The battle for supremacy grew even closer in Montreal on Friday afternoon, as Ferrari’s Kimi Raikkonen edged Mercedes’ Lewis Hamilton in second practice. Their respective team mates Sebastian Vettel and Valtteri Bottas – as well as Red Bull’s Max Verstappen – all finished within half a second of Raikkonen’s leading time.
However, it was far from all good news for Red Bull. Daniel Ricciardo suffered a suspected engine failure early on, while Verstappen brought out the red flags with 20 minutes to go after losing drive on his RB13.
Felipe Massa capped an encouraging first day for Williams with sixth in the times, ahead of McLaren's Fernando Alonso. The Spaniard missed the first half of the session due to the hydraulic issues that afflicted him in FP1, but gradually improved and in the final minute set a time good enough for seventh. Force India were next up through Esteban Ocon and Sergio Perez, who were separated by Toro Rosso’s Daniil Kvyat.
As if on a mission to prove something after Monaco, Raikkonen was the only man to lap the Circuit Gilles-Villeneuve in 1m 13s as the Finn headed FP1 pacesetter Hamilton by two-tenths of a second.
Ferrari set the immediate pace on the supersoft Pirelli tyres, with their two drivers repeatedly swapping fastest times. After a lull, Ferrari switched to the ultrasofts, Vettel achieving 1m 13.744s to go fastest, then improving that to 1m 13.200s. Raikkonen replied with 1m 13.366s for seconds as Hamilton was third in 1m 13.955s on his first ultrasoft lap.
Bottas then bettered that with 1m 13.482s, also on ultras, as Raikkonen went fastest of all with the first sub-1m 13s lap of 1m 12.935s. That was getting closer to Michael Schumacher’s qualifying record of 1m 12.275s set in Q2 in 2004. Hamilton’s 1m 13.150s put him second, two-tenths down on the red car.
The fastest times in sectors 1, 2 and 3 fell to Vettel, Raikkonen and Hamilton respectively, suggesting that Mercedes still have a small power advantage down the long back straight, but that the Ferraris still have slightly better handling.
The midfield scrap was equally tight, with Romain Grosjean 11th despite several spins.

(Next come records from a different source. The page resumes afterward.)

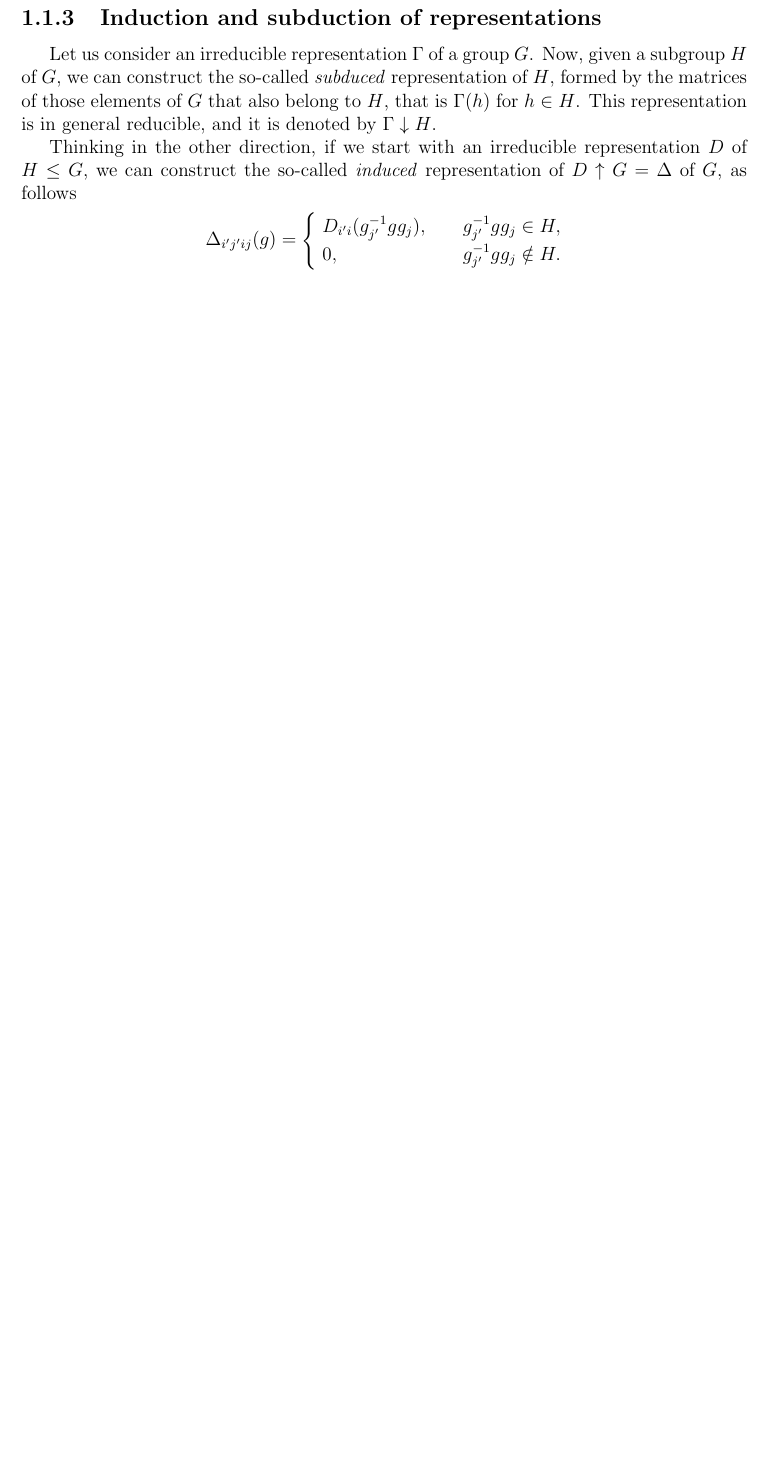
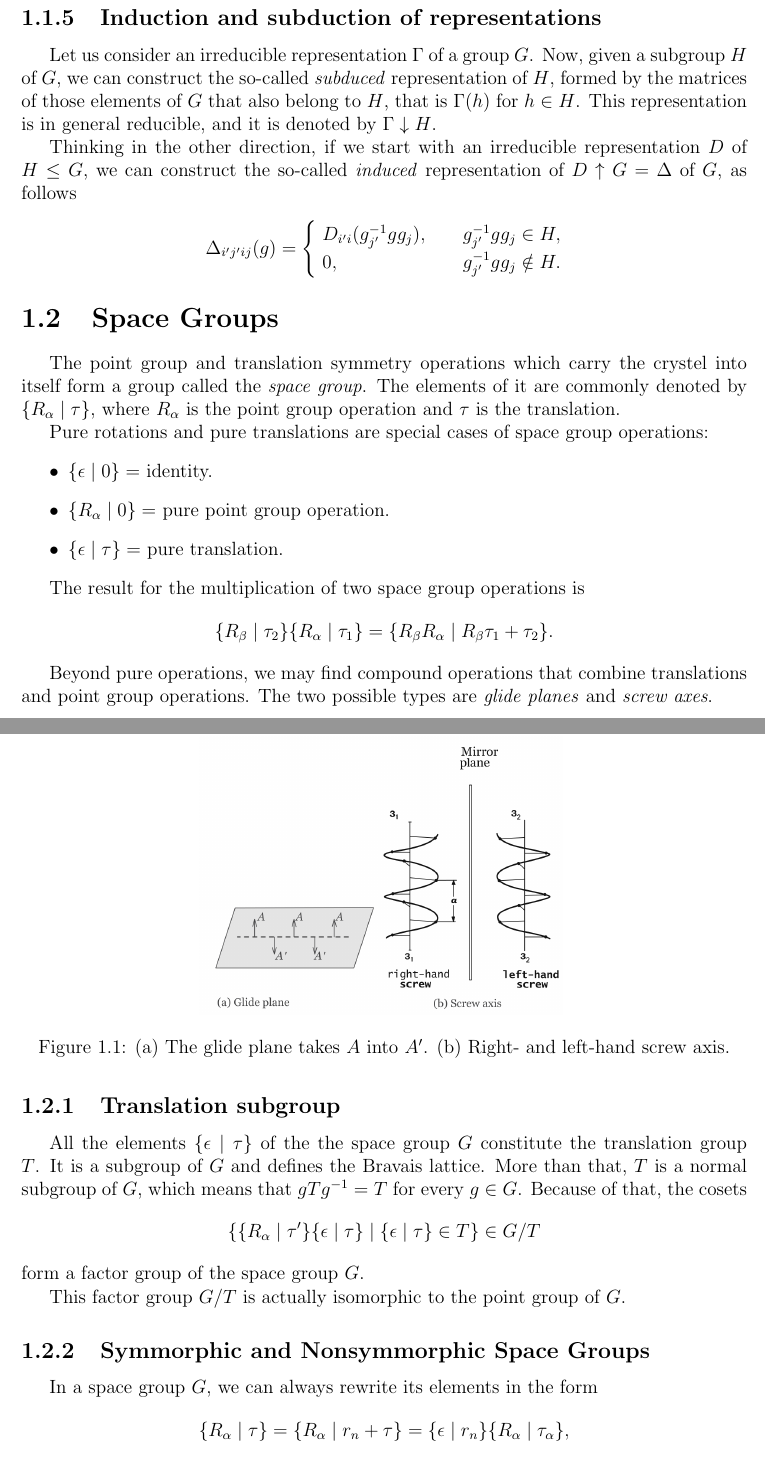
Before and after one commit to matmarqs/matbg, a LaTeX document (latex/visualize.tex): part of page 1 of 2 before the commit and two parts of pages 2 and 3 of 4 after it, the two joined at a grey line, cut so that both start at the same text, the shorter picture padded with empty space. Compiled offline with pdfLaTeX.

Commit message:
Space groups

```diff
--- a/latex/visualize.tex
+++ b/latex/visualize.tex
@@ -5,6 +5,8 @@
 \makeatletter
 \patchcmd{\chapter}{\if@openright\cleardoublepage\else\clearpage\fi}{}{}{}
 \makeatother
+
+\newcommand{\sg}[2]{\{ #1 \mid #2 \}}
 
 \begin{document}
 
@@ -48,6 +70,43 @@ Thinking in the other direction, if we start with an irreducible representation
 \; 0,  & g_{j'}^{-1} g g_j \notin H.
 \end{cases}
 \end{align*}
-<++>
 
-<++>
+\section{Space Groups}
+
+The point group and translation symmetry operations which carry the crystel into itself form a group called the \textit{space group}. The elements of it are commonly denoted by  $\{ R_\alpha \mid \tau \} $, where $R_\alpha$ is the point group operation and $\tau$ is the translation.
+
+Pure rotations and pure translations are special cases of space group operations:
+\begin{itemize}
+\item $\sg{\eps}{0} =$ identity.
+\item $\sg{R_\alpha}{0} =$ pure point group operation.
+\item $\sg{\eps}{\tau} =$ pure translation.
+\end{itemize}
+
+The result for the multiplication of two space group operations is
+$$
+\sg{R_\beta}{\tau_2} \sg{R_\alpha}{\tau_1} = \sg{R_\beta R_\alpha}{R_\beta\tau_1 + \tau_2}.
+$$
+
+Beyond pure operations, we may find compound operations that combine translations and point group operations. The two possible types are \textit{glide planes} and \textit{screw axes}.
+\begin{figure}[H]
+\centering
+\includegraphics[width=0.5\linewidth]{fig/glideplane-screwaxis.png}
+\caption{(a) The glide plane takes $A$ into $A'$. (b) Right- and left-hand screw axis.}
+\label{fig:glideplane-screwaxis}
+\end{figure}
+
+\subsection{Translation subgroup}
+
+All the elements $\sg{\eps}{\tau}$ of the the space group $G$ constitute the translation group $T$. It is a subgroup of $G$ and defines the Bravais lattice. More than that, $T$ is a normal subgroup of $G$, which means that $g T g^{-1} = T$ for every $g \in G$. Because of that, the cosets
+$$
+\{ \sg{R_\alpha}{\tau'} \sg{\eps}{\tau} \mid \sg{\eps}{\tau} \in T \} \in G/T
+$$
+form a factor group of the space group $G$.
+
+This factor group $G/T$ is actually isomorphic to the point group of $G$.
+
+\subsection{Symmorphic and Nonsymmorphic Space Groups}
+
+In a space group $G$, we can always rewrite its elements in the form
+$$
+\sg{R_\alpha}{\tau} = \sg{R_\alpha}{r_n + \tau} = \sg{\eps}{r_n} \sg{R_\alpha}{\tau_\alpha},
```
Also changed, not shown: latex/fig/glideplane-screwaxis.png (added), latex/visualize.tex (73 more changed lines).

Nico Hulkenberg was next up for Renault, followed by Carlos Sainz’s Toro Rosso and Kevin Magnussen’s Haas.
It was a session with myriad minor incidents. Chronologically, it started with Grosjean spinning his Haas twice in Turn 6 (and later again in Turn 1); Hamilton going off in Turn 1; Vettel only just avoiding oversteering into the ‘Wall of Champions’; Hulkenberg brushing the wall in Turn 9; Verstappen going off in Turn 1; Stoffel Vandoorne spinning in Turn 14; Bottas spinning in Turn 1; Vettel going off in Turn 2 in avoidance; Marcus Ericsson clipping his Sauber against the aforementioned champions’ wall; Vettel spinning in Turn 6; Kvyat spinning in Turn 1; Jolyon Palmer doing likewise in his Renault; Perez going off there in his Force India; and Kvyat in Turn 6.